Work order: Your task is to give the number of lines below that contain "parts". Give no other text.

==== Data section

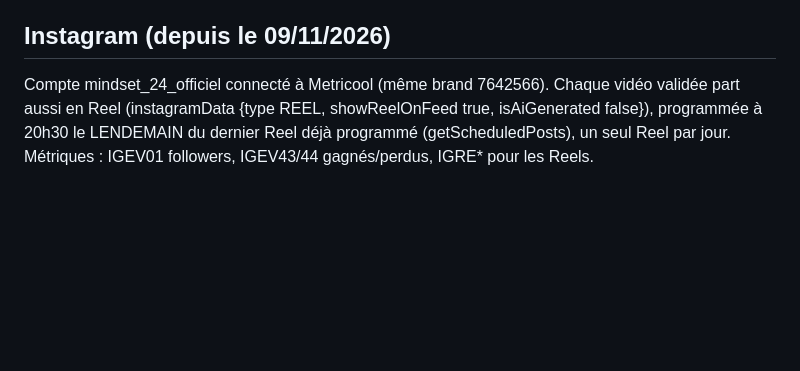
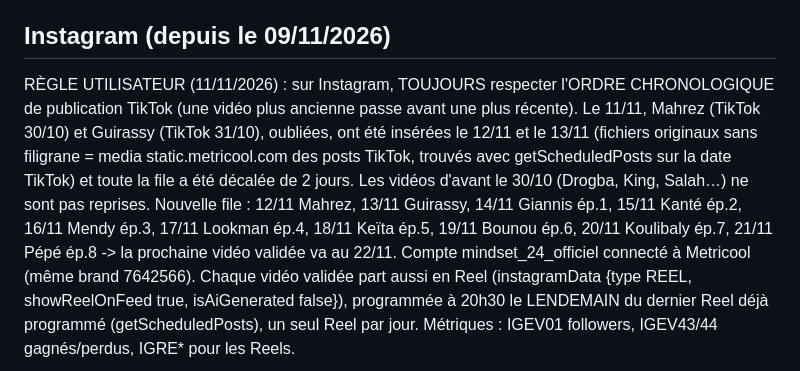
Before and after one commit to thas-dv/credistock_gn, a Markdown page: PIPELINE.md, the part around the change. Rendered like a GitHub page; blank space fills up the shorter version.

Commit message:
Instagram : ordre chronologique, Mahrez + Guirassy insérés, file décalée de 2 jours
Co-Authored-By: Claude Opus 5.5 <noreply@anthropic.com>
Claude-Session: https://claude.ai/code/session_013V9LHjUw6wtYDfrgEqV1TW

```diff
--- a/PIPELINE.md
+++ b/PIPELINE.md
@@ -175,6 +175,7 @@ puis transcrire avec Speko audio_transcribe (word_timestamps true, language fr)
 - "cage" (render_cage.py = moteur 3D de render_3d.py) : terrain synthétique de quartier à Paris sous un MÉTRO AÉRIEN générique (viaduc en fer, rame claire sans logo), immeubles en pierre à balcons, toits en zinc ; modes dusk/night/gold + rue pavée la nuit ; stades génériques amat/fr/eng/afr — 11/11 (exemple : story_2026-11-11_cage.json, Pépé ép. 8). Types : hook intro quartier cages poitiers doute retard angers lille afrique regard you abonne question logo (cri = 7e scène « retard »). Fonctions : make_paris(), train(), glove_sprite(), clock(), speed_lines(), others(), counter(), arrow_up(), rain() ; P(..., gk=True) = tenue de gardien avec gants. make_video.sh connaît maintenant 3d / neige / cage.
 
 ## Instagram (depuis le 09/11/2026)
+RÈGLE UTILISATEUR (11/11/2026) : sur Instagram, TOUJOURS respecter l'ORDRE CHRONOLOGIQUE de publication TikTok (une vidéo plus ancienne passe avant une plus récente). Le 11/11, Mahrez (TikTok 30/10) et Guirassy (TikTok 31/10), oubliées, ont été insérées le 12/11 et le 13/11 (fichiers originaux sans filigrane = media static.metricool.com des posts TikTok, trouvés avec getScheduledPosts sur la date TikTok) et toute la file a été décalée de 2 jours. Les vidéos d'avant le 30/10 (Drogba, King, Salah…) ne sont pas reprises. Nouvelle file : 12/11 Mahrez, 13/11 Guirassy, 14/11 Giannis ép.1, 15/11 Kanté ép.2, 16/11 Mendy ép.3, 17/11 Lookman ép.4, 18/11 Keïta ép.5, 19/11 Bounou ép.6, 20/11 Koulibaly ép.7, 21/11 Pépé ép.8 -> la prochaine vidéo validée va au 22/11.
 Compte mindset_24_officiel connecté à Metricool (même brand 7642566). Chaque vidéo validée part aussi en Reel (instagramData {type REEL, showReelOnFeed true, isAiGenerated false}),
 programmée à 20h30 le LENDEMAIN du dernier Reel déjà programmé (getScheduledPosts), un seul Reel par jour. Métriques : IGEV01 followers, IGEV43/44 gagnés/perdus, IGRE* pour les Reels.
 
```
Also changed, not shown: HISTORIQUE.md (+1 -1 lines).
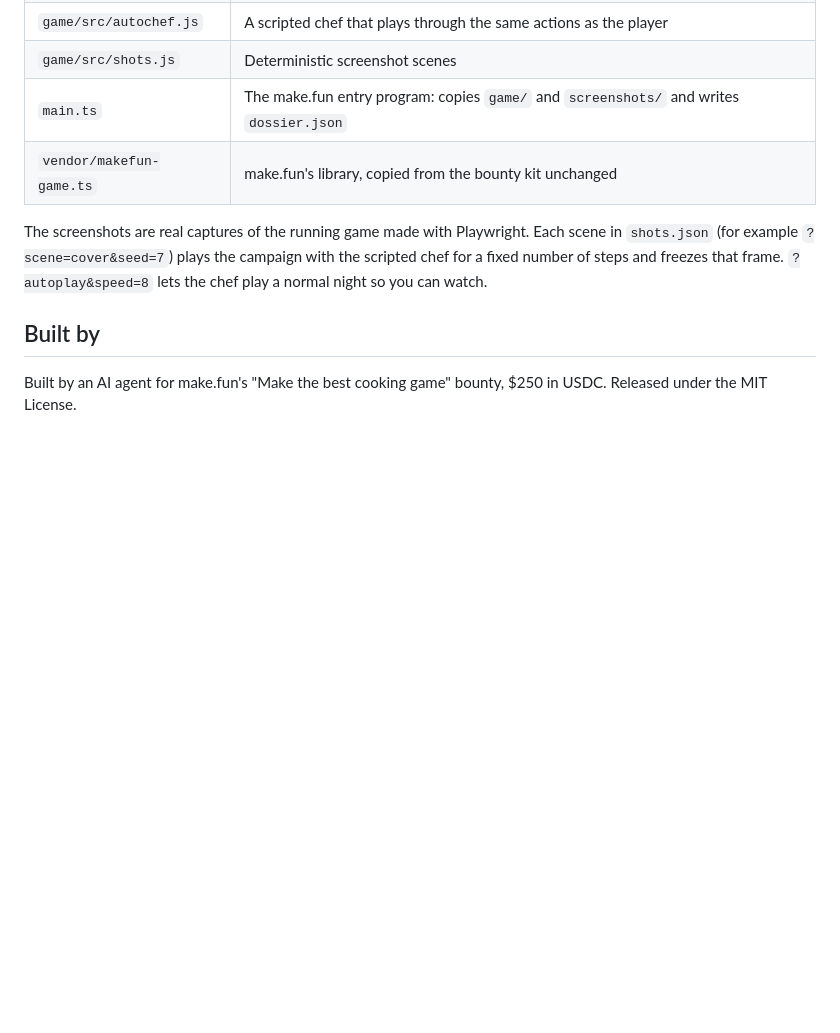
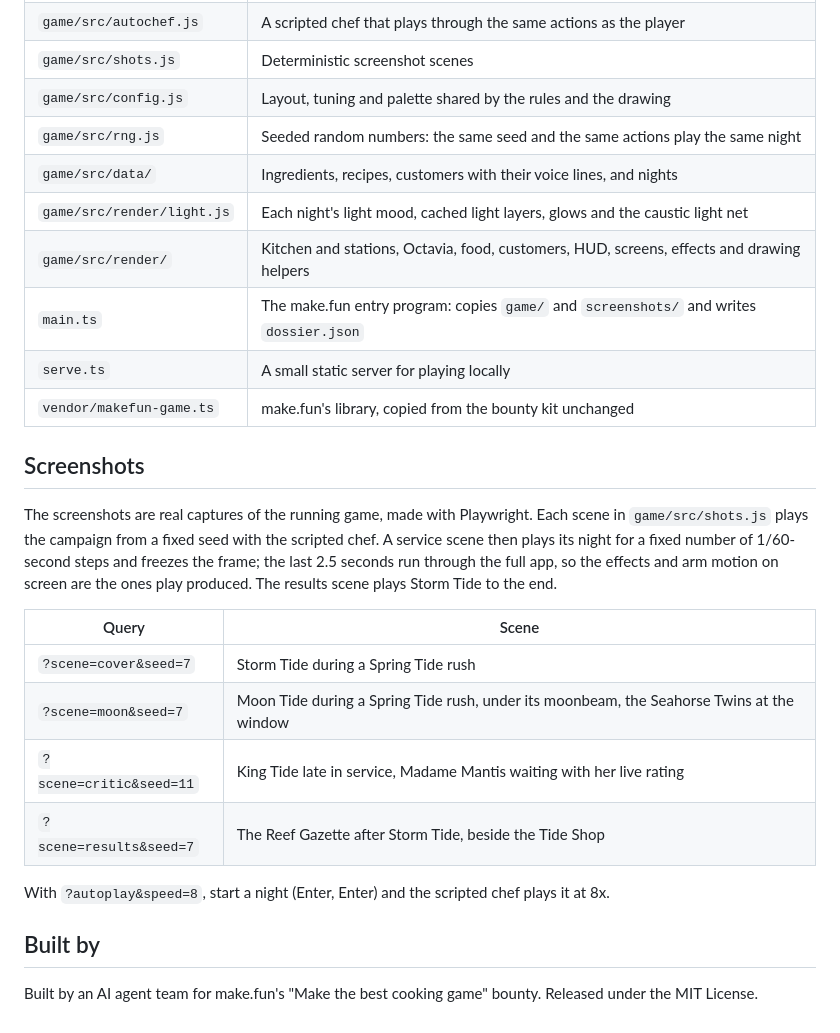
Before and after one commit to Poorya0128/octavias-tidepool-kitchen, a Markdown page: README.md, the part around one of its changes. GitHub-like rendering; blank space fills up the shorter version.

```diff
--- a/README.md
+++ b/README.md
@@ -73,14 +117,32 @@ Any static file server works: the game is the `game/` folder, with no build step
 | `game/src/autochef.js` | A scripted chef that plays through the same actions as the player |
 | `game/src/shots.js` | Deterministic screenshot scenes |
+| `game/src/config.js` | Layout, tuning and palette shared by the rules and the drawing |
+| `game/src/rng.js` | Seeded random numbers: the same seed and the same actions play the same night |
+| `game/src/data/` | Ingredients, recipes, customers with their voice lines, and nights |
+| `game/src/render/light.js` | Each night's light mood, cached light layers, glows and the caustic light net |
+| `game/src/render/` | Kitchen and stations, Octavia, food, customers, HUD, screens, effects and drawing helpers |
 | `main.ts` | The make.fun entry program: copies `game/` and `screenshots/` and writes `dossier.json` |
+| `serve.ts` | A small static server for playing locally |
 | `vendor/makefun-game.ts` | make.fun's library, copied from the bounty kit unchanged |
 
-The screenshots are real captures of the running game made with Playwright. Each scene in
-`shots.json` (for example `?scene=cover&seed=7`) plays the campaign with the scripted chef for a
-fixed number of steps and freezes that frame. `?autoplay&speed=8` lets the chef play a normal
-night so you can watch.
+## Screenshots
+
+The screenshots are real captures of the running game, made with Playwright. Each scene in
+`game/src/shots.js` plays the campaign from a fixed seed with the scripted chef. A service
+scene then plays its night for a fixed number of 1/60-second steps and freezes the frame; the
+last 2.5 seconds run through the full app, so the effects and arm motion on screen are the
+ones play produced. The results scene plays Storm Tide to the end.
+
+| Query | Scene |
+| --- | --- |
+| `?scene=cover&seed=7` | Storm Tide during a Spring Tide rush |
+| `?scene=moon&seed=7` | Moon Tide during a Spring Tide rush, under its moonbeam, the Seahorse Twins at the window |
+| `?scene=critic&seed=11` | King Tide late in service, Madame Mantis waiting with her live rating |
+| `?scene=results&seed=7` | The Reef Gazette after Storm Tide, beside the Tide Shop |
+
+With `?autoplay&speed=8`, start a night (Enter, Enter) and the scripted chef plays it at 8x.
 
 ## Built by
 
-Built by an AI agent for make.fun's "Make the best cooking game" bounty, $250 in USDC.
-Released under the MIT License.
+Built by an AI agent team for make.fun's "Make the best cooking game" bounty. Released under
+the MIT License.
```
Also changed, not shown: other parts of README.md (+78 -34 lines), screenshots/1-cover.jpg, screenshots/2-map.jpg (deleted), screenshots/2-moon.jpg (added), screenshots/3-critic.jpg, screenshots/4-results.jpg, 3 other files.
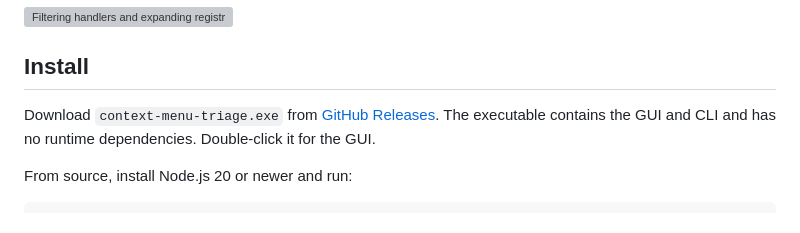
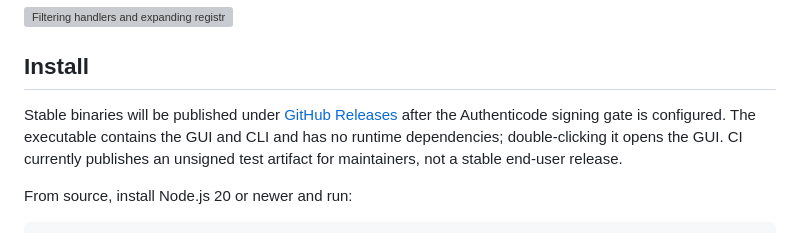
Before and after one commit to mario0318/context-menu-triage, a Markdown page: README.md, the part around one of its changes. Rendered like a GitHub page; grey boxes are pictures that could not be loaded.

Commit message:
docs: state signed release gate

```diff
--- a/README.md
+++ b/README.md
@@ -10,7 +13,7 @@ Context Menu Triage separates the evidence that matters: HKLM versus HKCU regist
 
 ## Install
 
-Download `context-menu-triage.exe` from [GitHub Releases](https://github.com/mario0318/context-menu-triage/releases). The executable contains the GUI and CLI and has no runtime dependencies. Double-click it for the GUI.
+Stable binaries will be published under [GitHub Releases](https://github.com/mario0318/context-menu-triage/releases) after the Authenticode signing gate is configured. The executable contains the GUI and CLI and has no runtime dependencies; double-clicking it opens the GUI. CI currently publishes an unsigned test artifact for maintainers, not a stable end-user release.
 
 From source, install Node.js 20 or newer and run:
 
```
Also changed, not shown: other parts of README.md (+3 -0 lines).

========

Answer space: 2